The verdict in the federal case was returned at about 4 p.m. on Tuesday; the seven-member jury deliberated for about 5 hours.

Nathans, whose career was ended by his injuries, had sought nearly $5 million in damages. He claims the attack has left him permanently disabled with vertigo, splitting headaches, nausea and other problems. The jury agreed that Offerman was culpable, but obviously did not see eye-to-eye with Nathans on damages.

It’s rare to see any on-the-field violence actually punished via the legal system. But of course, extreme cases call for extreme consequences. But not extreme criminal consequences: Offerman was charged with felony assault after the attack, but the charges were dismissed after he took anger management classes. Anger management classes which didn’t take, apparently.

The Long Island Ducks, Offerman’s employer at the time, were found not to be liable. Which makes sense. I mean, it’s not like their management was on record saying that they wanted players to act violently on the field or something. Such a scenario would likely change the calculus, but that would be totally crazy.


(thanks to Ben Butler for the heads up)


Jury finds the Dodgers partially negligent, awards $18 million to Bryan Stow

Bryan Stow

UPDATE: Apparently the allocation of damages is much more complicated than I first assumed. Specifics of California tort law and the old bankruptcy order governing the Dodgers’ liabilities at the time change the calculus here. So, while the $18 million verdict still represents the top that Stow can recover, the Dodgers may be on the hook for as much as $14 million of the jury award.

Wednesday, 5:03 PM: The jury verdict in the Bryan Stow civil case has just come in: the Dodgers were found to have been negligent on Opening Day 2011 when Bryan Stow was brutally beaten in the Dodger Stadium parking lot. The jury awarded $18 million in damages to Stow and his family.

However, the Dodgers will only have to pay a quarter of that $18 million, as they were only found to be 25% of the cause of Stow’s injuries. His attackers, Louie Sanchez and Marvin Norwood, were 75% responsible according to the verdict. Obviously Stow is highly unlikely to ever receive a dime from them as both of them are currently serving lengthy prison sentences.

Notably Frank McCourt, then the Dodgers owner, was not found negligent. McCourt’s not being held personally liable is consistent with the mainstream of premises liability and corporate law which, in the normal course, shields the owners of a company from liability even if the company itself is on the hook. Stow himself was not found contributorily negligent, meaning that the jury did not, contrary to the arguments of the Dodgers, believe that he was responsible for bringing on the attack which injured him. The jury likewise rejected Stow’s claim of punitive damages which means that they did not find that the Dodgers’ acted egregiously our outrageously in failing to provide adequate security at Dodger Stadium that day.

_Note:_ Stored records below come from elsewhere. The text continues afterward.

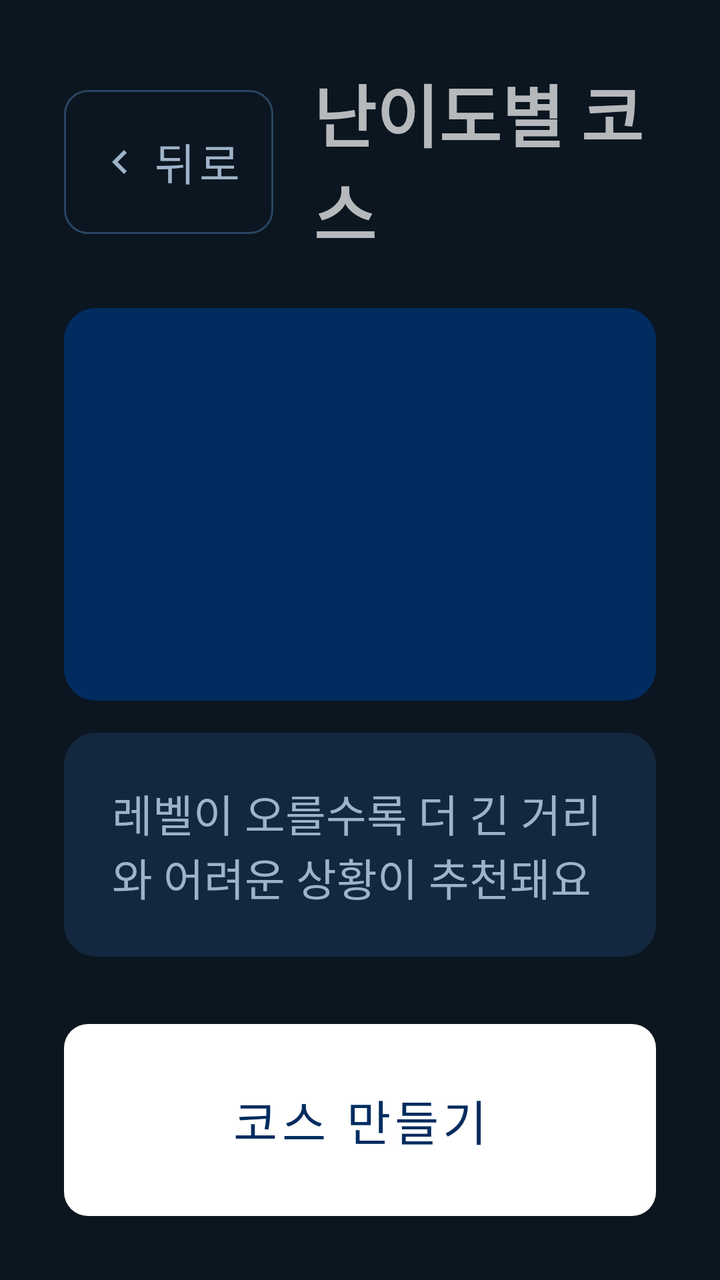
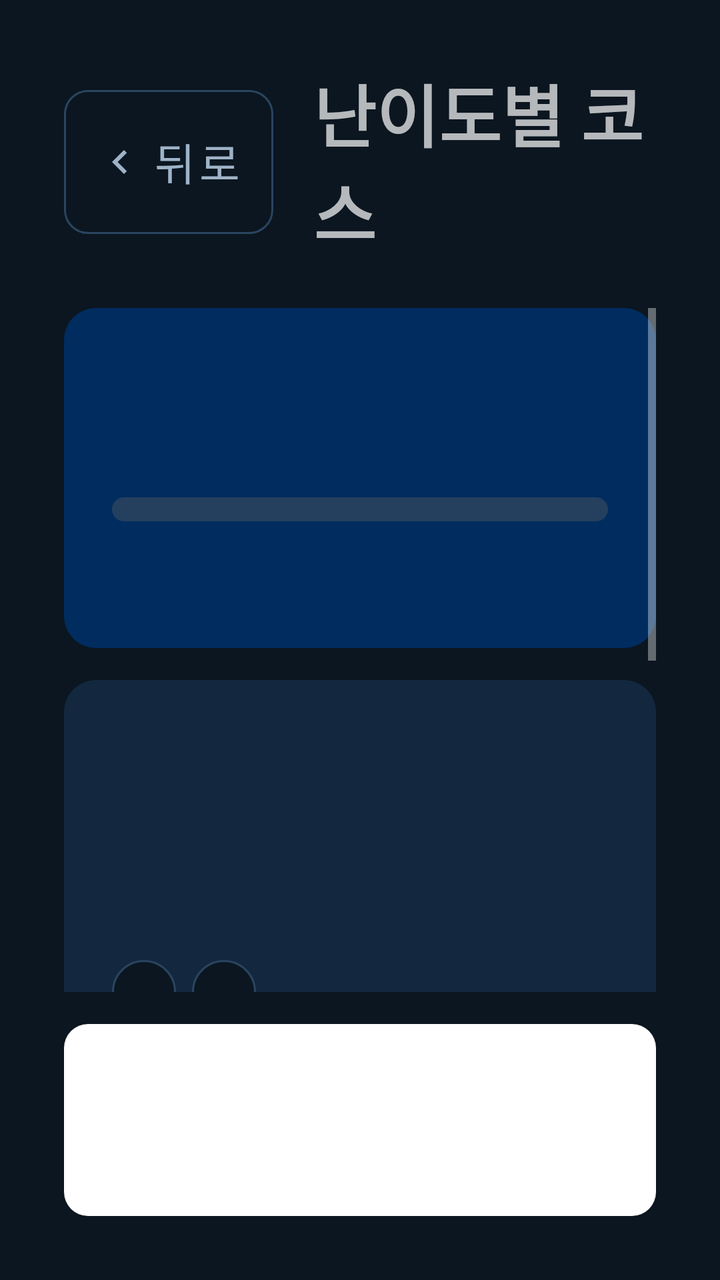

Two renders of the same Android screen: before a commit and after it. Below are the layout's source before the change and the commit's diff.
<!-- AndroidManifest.xml: application theme Theme.Jeonunbochocar -->
<!-- res/layout/screen_level.xml -->
<?xml version="1.0" encoding="utf-8"?>
<LinearLayout xmlns:android="http://schemas.android.com/apk/res/android"
    xmlns:app="http://schemas.android.com/apk/res-auto"
    android:layout_width="match_parent"
    android:layout_height="match_parent"
    android:orientation="vertical"
    android:padding="32dp">

    <LinearLayout
        android:layout_width="match_parent"
        android:layout_height="wrap_content"
        android:gravity="center_vertical"
        android:orientation="horizontal">

        <Button
            android:id="@+id/btnBack"
            style="@style/Jb.Button.Back"
            android:layout_width="wrap_content"
            android:layout_height="72dp"
            android:layout_marginEnd="20dp"
            android:text="뒤로" />

        <TextView
            android:layout_width="wrap_content"
            android:layout_height="wrap_content"
            android:text="난이도별 코스"
            android:textSize="34sp"
            android:textStyle="bold" />
    </LinearLayout>

    <ScrollView
        android:layout_width="match_parent"
        android:layout_height="0dp"
        android:layout_marginTop="24dp"
        android:layout_weight="1">

        <LinearLayout
            android:id="@+id/screenContent"
            android:layout_width="match_parent"
            android:layout_height="wrap_content"
            android:orientation="vertical">

            <LinearLayout
                android:layout_width="match_parent"
                android:layout_height="wrap_content"
                android:layout_marginTop="0dp"
                android:background="@drawable/bg_level_card"
                android:orientation="vertical"
                android:padding="24dp">

                <TextView
                    android:id="@+id/levelRecTitle"
                    android:layout_width="wrap_content"
                    android:layout_height="wrap_content"
                    android:textColor="@color/jb_on_navy_secondary"
                    android:textSize="22sp" />

                <TextView
                    android:id="@+id/levelRecDistance"
                    android:layout_width="wrap_content"
                    android:layout_height="wrap_content"
                    android:layout_marginTop="4dp"
                    android:textSize="56sp"
                    android:textStyle="bold" />

                <TextView
                    android:id="@+id/levelRecElements"
                    android:layout_width="wrap_content"
                    android:layout_height="wrap_content"
                    android:textSize="30sp"
                    android:textStyle="bold" />
            </LinearLayout>
            <LinearLayout
                android:layout_width="match_parent"
                android:layout_height="wrap_content"
                android:layout_marginTop="16dp"
                android:background="@drawable/bg_card"
                android:orientation="vertical"
                android:padding="24dp">

                <TextView
                    android:layout_width="wrap_content"
                    android:layout_height="wrap_content"
                    android:layout_marginTop="0dp"
                    android:text="레벨이 오를수록 더 긴 거리와 어려운 상황이 추천돼요"
                    android:textColor="@color/jb_text_secondary"
                    android:textSize="22sp" />
            </LinearLayout>
        </LinearLayout>
    </ScrollView>

    <Button
        android:id="@+id/btnNext"
        style="@style/Jb.Button.Primary"
        android:layout_width="match_parent"
        android:layout_height="96dp"
        android:layout_marginTop="16dp"
        android:text="코스 만들기" />
</LinearLayout>
<!-- resources referenced by this layout -->
<resources>
  <color name="jb_on_navy_secondary">#B9D3EA</color>
  <color name="jb_text_secondary">#9FB3C8</color>
  <!-- drawable bg_card (drawable) -->
  <?xml version="1.0" encoding="utf-8"?>
  <shape xmlns:android="http://schemas.android.com/apk/res/android">
      <solid android:color="@color/jb_card" />
      <corners android:radius="16dp" />
  </shape>
  <!-- drawable bg_level_card (drawable) -->
  <?xml version="1.0" encoding="utf-8"?>
  <shape xmlns:android="http://schemas.android.com/apk/res/android">
      <solid android:color="@color/jb_navy" />
      <corners android:radius="16dp" />
  </shape>
  <style name="Jb.Button.Back" parent="Widget.MaterialComponents.Button.OutlinedButton">
          <item name="strokeColor">@color/jb_outline</item>
          <item name="android:textColor">@color/jb_text_secondary</item>
          <item name="android:textSize">22sp</item>
          <item name="cornerRadius">12dp</item>
          <item name="icon">@drawable/ic_chevron_left</item>
          <item name="iconTint">@color/jb_text_secondary</item>
          <item name="android:minHeight">72dp</item>
          <item name="android:insetTop">0dp</item>
          <item name="android:insetBottom">0dp</item>
      </style>
  <style name="Jb.Button.Primary">
          <item name="backgroundTint">@color/white</item>
          <item name="android:textColor">@color/jb_navy</item>
      </style>
  <style name="Theme.Jeonunbochocar" parent="Theme.MaterialComponents.NoActionBar">
          <item name="colorPrimary">@color/jb_accent</item>
          <item name="colorPrimaryVariant">@color/jb_navy</item>
          <item name="colorOnPrimary">@color/jb_background</item>
          <item name="colorSecondary">@color/jb_accent</item>
          <item name="colorOnSecondary">@color/jb_background</item>
          <item name="android:windowBackground">@color/jb_background</item>
          <item name="android:statusBarColor">@color/jb_background</item>
          <item name="materialButtonStyle">@style/Jb.Button</item>
      </style>
  <color name="jb_card">#13283F</color>
  <color name="jb_navy">#002C5F</color>
  <color name="jb_outline">#2A4560</color>
  <!-- drawable ic_chevron_left (drawable) -->
  <?xml version="1.0" encoding="utf-8"?>
  <vector xmlns:android="http://schemas.android.com/apk/res/android"
      android:width="24dp"
      android:height="24dp"
      android:viewportWidth="24"
      android:viewportHeight="24">
      <path
          android:fillColor="#FFFFFFFF"
          android:pathData="M15.41,7.41L14,6l-6,6 6,6 1.41,-1.41L10.83,12z" />
  </vector>
  <color name="white">#FFFFFFFF</color>
  <color name="jb_accent">#00AAD2</color>
  <color name="jb_background">#0B1620</color>
  <style name="Jb.Button" parent="Widget.MaterialComponents.Button.UnelevatedButton">
          <item name="backgroundTint">@color/jb_card</item>
          <item name="android:textColor">@color/white</item>
          <item name="android:textSize">24sp</item>
          <item name="cornerRadius">12dp</item>
          <item name="android:insetTop">0dp</item>
          <item name="android:insetBottom">0dp</item>
      </style>
</resources>

<!-- the commit's change to res/layout/screen_level.xml (unified diff, before → after) -->
@@ -35,41 +35,61 @@
         android:layout_weight="1">
 
         <LinearLayout
-            android:id="@+id/screenContent"
             android:layout_width="match_parent"
             android:layout_height="wrap_content"
             android:orientation="vertical">
 
+            
             <LinearLayout
                 android:layout_width="match_parent"
                 android:layout_height="wrap_content"
-                android:layout_marginTop="0dp"
                 android:background="@drawable/bg_level_card"
                 android:orientation="vertical"
                 android:padding="24dp">
 
-                <TextView
-                    android:id="@+id/levelRecTitle"
-                    android:layout_width="wrap_content"
-                    android:layout_height="wrap_content"
+                <LinearLayout
+                    android:layout_width="match_parent"
+                    android:layout_height="wrap_content"
+                    android:gravity="bottom"
+                    android:orientation="horizontal">
+
+                    <TextView
+                        android:id="@+id/levelValue"
+                        android:layout_width="0dp"
+                        android:layout_height="wrap_content"
+                        android:layout_weight="1"
+                        android:textSize="44sp"
+                        android:textStyle="bold" />
+
+                    <TextView
+                        android:id="@+id/levelPoints"
+                        android:layout_width="wrap_content"
+                        android:layout_height="wrap_content"
+                        android:textColor="@color/jb_on_navy_secondary"
+                        android:textSize="24sp" />
+                </LinearLayout>
+
+                <com.google.android.material.progressindicator.LinearProgressIndicator
+                    android:id="@+id/levelProgress"
+                    android:layout_width="match_parent"
+                    android:layout_height="wrap_content"
+                    android:layout_marginTop="12dp"
+                    android:max="100"
+                    app:indicatorColor="@color/jb_accent_soft"
+                    app:trackColor="@color/jb_track"
+                    app:trackCornerRadius="6dp"
+                    app:trackThickness="12dp" />
+
+                <TextView
+                    android:id="@+id/levelHint"
+                    android:layout_width="wrap_content"
+                    android:layout_height="wrap_content"
+                    android:layout_marginTop="10dp"
                     android:textColor="@color/jb_on_navy_secondary"
                     android:textSize="22sp" />
-
-                <TextView
-                    android:id="@+id/levelRecDistance"
-                    android:layout_width="wrap_content"
-                    android:layout_height="wrap_content"
-                    android:layout_marginTop="4dp"
-                    android:textSize="56sp"
-                    android:textStyle="bold" />
-
-                <TextView
-                    android:id="@+id/levelRecElements"
-                    android:layout_width="wrap_content"
-                    android:layout_height="wrap_content"
-                    android:textSize="30sp"
-                    android:textStyle="bold" />
             </LinearLayout>
+
+            
             <LinearLayout
                 android:layout_width="match_parent"
                 android:layout_height="wrap_content"
@@ -79,12 +99,108 @@
                 android:padding="24dp">
 
                 <TextView
-                    android:layout_width="wrap_content"
-                    android:layout_height="wrap_content"
-                    android:layout_marginTop="0dp"
-                    android:text="레벨이 오를수록 더 긴 거리와 어려운 상황이 추천돼요"
+                    android:id="@+id/courseLabel"
+                    android:layout_width="wrap_content"
+                    android:layout_height="wrap_content"
                     android:textColor="@color/jb_text_secondary"
                     android:textSize="22sp" />
+
+                <LinearLayout
+                    android:layout_width="match_parent"
+                    android:layout_height="wrap_content"
+                    android:layout_marginTop="4dp"
+                    android:gravity="bottom"
+                    android:orientation="horizontal">
+
+                    <TextView
+                        android:id="@+id/courseDistance"
+                        android:layout_width="wrap_content"
+                        android:layout_height="wrap_content"
+                        android:textSize="56sp"
+                        android:textStyle="bold" />
+
+                    <TextView
+                        android:id="@+id/courseElements"
+                        android:layout_width="wrap_content"
+                        android:layout_height="wrap_content"
+                        android:layout_marginStart="16dp"
+                        android:layout_marginBottom="8dp"
+                        android:textSize="28sp"
+                        android:textStyle="bold" />
+                </LinearLayout>
+
+                <LinearLayout
+                    android:layout_width="match_parent"
+                    android:layout_height="wrap_content"
+                    android:layout_marginTop="8dp"
+                    android:orientation="horizontal">
+
+                    <TextView
+                        android:id="@+id/courseOption"
+                        android:layout_width="wrap_content"
+                        android:layout_height="wrap_content"
+                        android:layout_marginEnd="8dp"
+                        android:background="@drawable/bg_chip"
+                        android:paddingHorizontal="16dp"
+                        android:paddingVertical="8dp"
+                        android:textSize="22sp" />
+
+                    <TextView
+                        android:id="@+id/courseDirection"
+                        android:layout_width="wrap_content"
+                        android:layout_height="wrap_content"
+                        android:layout_marginEnd="8dp"
+                        android:background="@drawable/bg_chip"
+                        android:paddingHorizontal="16dp"
+                        android:paddingVertical="8dp"
+                        android:textSize="22sp" />
+                </LinearLayout>
+
+                <TextView
+                    android:layout_width="wrap_content"
+                    android:layout_height="wrap_content"
+                    android:layout_marginTop="24dp"
+                    android:text="완주하면 받을 수 있는 포인트"
+                    android:textColor="@color/jb_text_secondary"
+                    android:textSize="22sp" />
+
+                <LinearLayout
+                    android:id="@+id/pointRows"
+                    android:layout_width="match_parent"
+                    android:layout_height="wrap_content"
+                    android:orientation="vertical" />
+            </LinearLayout>
+
+            
+            <LinearLayout
+                android:layout_width="match_parent"
+                android:layout_height="wrap_content"
+                android:layout_marginTop="16dp"
+                android:background="@drawable/bg_card"
+                android:orientation="vertical"
+                android:padding="24dp">
+
+                <TextView
+                    android:layout_width="wrap_content"
+                    android:layout_height="wrap_content"
+                    android:text="레벨 지도"
+                    android:textColor="@color/jb_text_secondary"
+                    android:textSize="22sp" />
+
+                <LinearLayout
+                    android:id="@+id/levelRows"
+                    android:layout_width="match_parent"
+                    android:layout_height="wrap_content"
+                    android:orientation="vertical" />
+
+                <Button
+                    android:id="@+id/btnMoreLevels"
+                    style="@style/Jb.Button.Back"
+                    android:layout_width="match_parent"
+                    android:layout_height="72dp"
+                    android:layout_marginTop="12dp"
+                    android:text="모든 레벨 보기"
+                    app:icon="@null" />
             </LinearLayout>
         </LinearLayout>
     </ScrollView>
@@ -94,6 +210,5 @@
         style="@style/Jb.Button.Primary"
         android:layout_width="match_parent"
         android:layout_height="96dp"
-        android:layout_marginTop="16dp"
-        android:text="코스 만들기" />
+        android:layout_marginTop="16dp" />
 </LinearLayout>
<!-- resource entries referenced after the edit -->
@@ -1,12 +1,21 @@
 <!-- resources referenced by this layout -->
 <resources>
+  <color name="jb_accent_soft">#6FD8F2</color>
   <color name="jb_on_navy_secondary">#B9D3EA</color>
   <color name="jb_text_secondary">#9FB3C8</color>
+  <color name="jb_track">#24405E</color>
   <!-- drawable bg_card (drawable) -->
   <?xml version="1.0" encoding="utf-8"?>
   <shape xmlns:android="http://schemas.android.com/apk/res/android">
       <solid android:color="@color/jb_card" />
       <corners android:radius="16dp" />
+  </shape>
+  <!-- drawable bg_chip (drawable) -->
+  <?xml version="1.0" encoding="utf-8"?>
+  <shape xmlns:android="http://schemas.android.com/apk/res/android">
+      <solid android:color="@color/jb_background" />
+      <stroke android:width="1dp" android:color="@color/jb_outline" />
+      <corners android:radius="999dp" />
   </shape>
   <!-- drawable bg_level_card (drawable) -->
   <?xml version="1.0" encoding="utf-8"?>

Stow’s expert witnesses estimated that he would need some $50 million in lifetime medical care due to the severity of his injuries. Now he stands to receive, at most, $4.5 million.

Or: between one and two percent of the Dodgers’ annual payroll.